Whether the commendable steps taken to broaden country music continue in 2023 — or begin to fade. A backlash seems to always set in whenever progress is made, and no doubt there are those in the country audience tired of hearing about diversity and inclusion. Those people fail to understand that by embracing those issues, you have a chance to hear a much wider, more intriguing menu of music. —Ron Wynn

Black artists still really have to tiptoe around in country music. —Amanda Haggard

Saying nothing about country’s unbearable whiteness merely encourages extremists (and the people they mobilize) to lay claim to a tradition that belongs to everyone.

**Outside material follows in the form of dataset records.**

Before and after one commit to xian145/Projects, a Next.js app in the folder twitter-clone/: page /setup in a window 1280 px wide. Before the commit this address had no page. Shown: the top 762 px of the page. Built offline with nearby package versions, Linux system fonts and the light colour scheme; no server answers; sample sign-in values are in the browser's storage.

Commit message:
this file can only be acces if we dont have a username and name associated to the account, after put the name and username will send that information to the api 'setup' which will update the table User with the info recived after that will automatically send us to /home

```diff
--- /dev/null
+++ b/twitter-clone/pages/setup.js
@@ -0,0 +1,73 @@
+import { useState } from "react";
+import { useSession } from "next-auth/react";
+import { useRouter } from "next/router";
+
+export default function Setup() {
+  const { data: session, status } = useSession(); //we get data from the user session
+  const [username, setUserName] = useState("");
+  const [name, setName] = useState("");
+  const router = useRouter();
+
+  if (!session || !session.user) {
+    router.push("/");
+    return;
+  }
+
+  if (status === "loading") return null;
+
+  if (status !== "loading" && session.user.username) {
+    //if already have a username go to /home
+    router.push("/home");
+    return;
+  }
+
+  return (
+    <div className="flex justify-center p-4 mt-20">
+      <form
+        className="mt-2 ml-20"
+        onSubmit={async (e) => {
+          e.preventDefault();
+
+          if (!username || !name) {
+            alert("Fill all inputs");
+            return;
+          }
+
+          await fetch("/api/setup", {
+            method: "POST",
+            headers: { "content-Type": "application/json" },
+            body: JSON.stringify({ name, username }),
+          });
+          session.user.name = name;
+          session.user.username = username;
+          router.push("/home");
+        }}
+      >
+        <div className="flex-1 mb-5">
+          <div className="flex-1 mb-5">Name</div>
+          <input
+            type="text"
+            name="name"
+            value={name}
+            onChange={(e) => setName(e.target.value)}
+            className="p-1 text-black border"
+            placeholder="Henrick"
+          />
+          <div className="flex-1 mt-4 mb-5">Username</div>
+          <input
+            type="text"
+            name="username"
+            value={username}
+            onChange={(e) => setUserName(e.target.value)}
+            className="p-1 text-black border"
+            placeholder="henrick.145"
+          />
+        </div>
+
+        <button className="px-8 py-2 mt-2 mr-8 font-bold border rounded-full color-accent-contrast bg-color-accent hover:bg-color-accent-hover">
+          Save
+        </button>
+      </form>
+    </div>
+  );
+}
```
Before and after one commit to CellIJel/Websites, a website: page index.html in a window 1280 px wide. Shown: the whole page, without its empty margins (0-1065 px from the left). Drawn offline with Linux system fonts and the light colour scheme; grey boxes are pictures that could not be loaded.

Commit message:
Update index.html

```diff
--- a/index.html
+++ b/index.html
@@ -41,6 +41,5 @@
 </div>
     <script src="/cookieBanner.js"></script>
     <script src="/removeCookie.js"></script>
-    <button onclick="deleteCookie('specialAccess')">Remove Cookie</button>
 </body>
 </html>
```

When mainstream country orgs only make halfhearted gestures at diversity, historically marginalized artists only become more alienated. —Rachel Cholst

Monopolistic control over venues and touring is not just a problem in country music, but the genre has a lot to lose if fans distrust the ticketing process or are priced out of live shows. —Kristin Hall

Look at critics’ lists of best albums for 2022 or the main categories at the Grammys, and you’ll see mainstream country is largely left out. Lack of musical innovation and an insistence to never challenge far-right fans’ views is rendering commercial country music irrelevant to the rest of the world. —Hunter Kelly

The continuing need to broaden who and what is considered “country” and to recognize that the best music comes from artists who are putting one foot in the past and one foot in the future. This is about making an actual effort to expand the field of who benefits from mainstream resources as well as avoiding the poisonous language of musical purism. —Charles L. Hughes

The fracturing of the genre into two halves — one of which I am worried is a little too self-serious, and one of which I feel is complicit in murderous violence against queer and trans folks. When casual racism and homophobia are rewarded, that tightens and narrows what the genre might support in the next few years — while some of the best music created in decades gets pushed to the outer edges. —Steacy Easton

What is the biggest hurdle to making important changes in the industry in 2023?

For the past two years, the focus has been inclusion and diversity, and then this year, it felt as if everyone said, “Whew, glad we solved that!” I hope the industry as a whole (not just the usual suspects who do a lot of the work) takes a real, unflinching look at itself and figures out how to be truly diverse and inclusive. Changing hiring and promotion practices as well as decisions on who really gets a seat at the table is key, because who’s making the calls is more important than who’s singing the songs. Also, making sure that diverse hires aren’t going to just uphold the status quo is extremely important. A yes man is a yes man. —Rissi Palmer

Not making changes and not having hard conversations led to Morgan Wallen’s runaway success. The bottom line is booming, so no one in power actually checks Jason Aldean’s fascist wife for fear of alienating a core artist. They’ll keep trying to pretend everything is fine to keep the money rolling in. —Hunter Kelly

The notion that authenticity means narrowing scope. By acting as though it were the ’40s or the ’50s, country always risks acting like the rigid, narrow, restrictive music its detractors claim it is, instead of the varied, compelling sound that it’s always been at its best. —Ron Wynn

At this point, I’m pretty sure people are scared to put their money where their mouth is. They are also afraid to admit when they are not the right people to make these changes. I hope industry leaders understand this about themselves and empower people with the skills and know-how to take leadership roles — if not the outright leadership role — in their organizations. —Rachel Cholst

Can’t decide if it’s those music bizzers and fans who want country to stay de facto Jim Crow. Or if it’s those good folks who believe country must change but lack any real sense of, you know, urgency about it. Flip a coin. It’ll come up white people either way. —David Cantwell

We talk with Chapel Hart, discuss the intersection of trans rights and roots music, take a deep dive into data and more